When an athlete trains twice a day, it usually is not possible to replenish glycogen stores fully between workouts.
Within a training session, as each fiber type becomes depleted of energy, its motor units can no longer be recruited to produce power. As compensation for that exhaustion, other muscle fibers with glycogen will be recruited. This results in a breakdown of technique (a lessening of movement efficiency). If a large amount of training is performed with inefficient technique, that undesirable neuromuscular functioning will become the movement pattern established by training.
If training volumes and intensities are severe enough, the glycogen supply and reserves will be depleted to the point where fast-twitch fibers will not be used, and fats will become the fuel for aerobic swimming. In that case, training no longer will be specific to competition because no pool event is fueled by fats (marathon swimming has part of its events fueled by fats). Restoration of glycogen is critical so that swimmers may train as specifically as possible (i.e., use the fuels and fibers that will be used in a race). Although fast-twitch fibers may be recruited to prolong training performance levels, if that occurs under detrimental fatigue conditions, they may be slowly trained to lose power output. That results in the state where the fast-twitch fibers become oxidative, and function in a slow-twitch endurance mode.
The body must be allowed time to replenish its stores between training sessions and even partially during training sessions. Training programs that totally exhaust the glycogen stores in the body without adequate replacement, will have little to no beneficial training effect for competitive events.

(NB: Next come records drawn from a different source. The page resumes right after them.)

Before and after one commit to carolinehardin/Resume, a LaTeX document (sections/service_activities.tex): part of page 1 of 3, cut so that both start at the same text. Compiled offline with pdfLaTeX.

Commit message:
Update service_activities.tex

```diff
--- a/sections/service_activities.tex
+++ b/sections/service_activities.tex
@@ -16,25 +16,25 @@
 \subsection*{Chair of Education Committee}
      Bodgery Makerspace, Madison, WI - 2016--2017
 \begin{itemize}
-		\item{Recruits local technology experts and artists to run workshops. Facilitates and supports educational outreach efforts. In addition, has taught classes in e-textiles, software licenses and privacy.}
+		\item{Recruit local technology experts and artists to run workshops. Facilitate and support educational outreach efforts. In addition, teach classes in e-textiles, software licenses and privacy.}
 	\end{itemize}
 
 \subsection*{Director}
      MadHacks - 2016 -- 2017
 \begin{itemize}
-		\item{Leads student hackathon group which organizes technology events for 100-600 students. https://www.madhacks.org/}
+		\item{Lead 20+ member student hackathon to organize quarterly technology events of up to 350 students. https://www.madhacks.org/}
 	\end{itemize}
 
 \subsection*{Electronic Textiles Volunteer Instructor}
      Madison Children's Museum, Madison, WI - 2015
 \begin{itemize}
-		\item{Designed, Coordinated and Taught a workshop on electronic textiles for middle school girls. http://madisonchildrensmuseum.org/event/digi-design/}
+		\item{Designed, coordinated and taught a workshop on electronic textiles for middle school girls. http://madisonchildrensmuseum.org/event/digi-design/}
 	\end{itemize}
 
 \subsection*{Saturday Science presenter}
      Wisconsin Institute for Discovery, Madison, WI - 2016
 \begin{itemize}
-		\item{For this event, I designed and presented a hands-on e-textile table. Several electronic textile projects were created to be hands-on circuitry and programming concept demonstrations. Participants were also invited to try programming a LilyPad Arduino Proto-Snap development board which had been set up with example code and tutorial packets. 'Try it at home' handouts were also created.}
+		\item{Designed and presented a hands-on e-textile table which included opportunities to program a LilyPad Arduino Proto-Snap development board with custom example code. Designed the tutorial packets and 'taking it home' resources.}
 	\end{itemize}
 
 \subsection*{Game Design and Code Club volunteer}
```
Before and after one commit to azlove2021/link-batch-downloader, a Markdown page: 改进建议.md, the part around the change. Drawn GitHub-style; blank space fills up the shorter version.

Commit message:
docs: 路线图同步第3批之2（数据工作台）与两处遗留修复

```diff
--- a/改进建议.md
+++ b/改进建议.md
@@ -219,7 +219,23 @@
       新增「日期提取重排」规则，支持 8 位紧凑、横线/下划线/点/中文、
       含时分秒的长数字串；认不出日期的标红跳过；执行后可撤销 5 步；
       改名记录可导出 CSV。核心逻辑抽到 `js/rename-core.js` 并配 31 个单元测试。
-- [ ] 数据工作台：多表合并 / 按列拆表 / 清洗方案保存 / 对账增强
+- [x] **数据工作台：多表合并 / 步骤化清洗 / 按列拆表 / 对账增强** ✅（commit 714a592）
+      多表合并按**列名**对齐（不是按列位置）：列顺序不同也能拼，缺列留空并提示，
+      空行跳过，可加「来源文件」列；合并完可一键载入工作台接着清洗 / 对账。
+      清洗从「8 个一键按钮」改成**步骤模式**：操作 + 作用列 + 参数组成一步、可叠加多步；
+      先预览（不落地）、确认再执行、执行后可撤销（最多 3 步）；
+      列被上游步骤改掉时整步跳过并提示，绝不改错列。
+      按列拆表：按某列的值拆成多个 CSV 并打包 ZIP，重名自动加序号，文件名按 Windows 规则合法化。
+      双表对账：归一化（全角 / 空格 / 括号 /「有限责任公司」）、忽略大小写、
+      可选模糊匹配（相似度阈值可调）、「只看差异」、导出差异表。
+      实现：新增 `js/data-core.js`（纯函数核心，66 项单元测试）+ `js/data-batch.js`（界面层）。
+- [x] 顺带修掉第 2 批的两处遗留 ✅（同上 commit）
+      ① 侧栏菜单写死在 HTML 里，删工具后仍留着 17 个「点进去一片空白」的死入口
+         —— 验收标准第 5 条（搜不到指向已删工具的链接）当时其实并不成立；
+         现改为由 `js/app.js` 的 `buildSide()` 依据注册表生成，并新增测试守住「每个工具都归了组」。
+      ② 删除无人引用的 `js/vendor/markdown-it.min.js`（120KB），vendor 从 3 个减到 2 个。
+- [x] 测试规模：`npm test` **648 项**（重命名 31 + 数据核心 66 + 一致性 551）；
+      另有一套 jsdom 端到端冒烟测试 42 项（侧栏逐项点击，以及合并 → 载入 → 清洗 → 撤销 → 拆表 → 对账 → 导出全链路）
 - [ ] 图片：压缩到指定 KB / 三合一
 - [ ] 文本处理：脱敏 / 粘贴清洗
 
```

Implication. The restoration of glycogen should be a daily procedure. Carbohydrate enhanced drinks before, during, and after practice, complex carbohydrate meals three times a day, and workloads that are terminated when energy no longer is available to fuel competition specific training stimuli are factors which must be included in the training regimen of swimmers.
Return to Table of Contents for ICAR 1991-92 Report.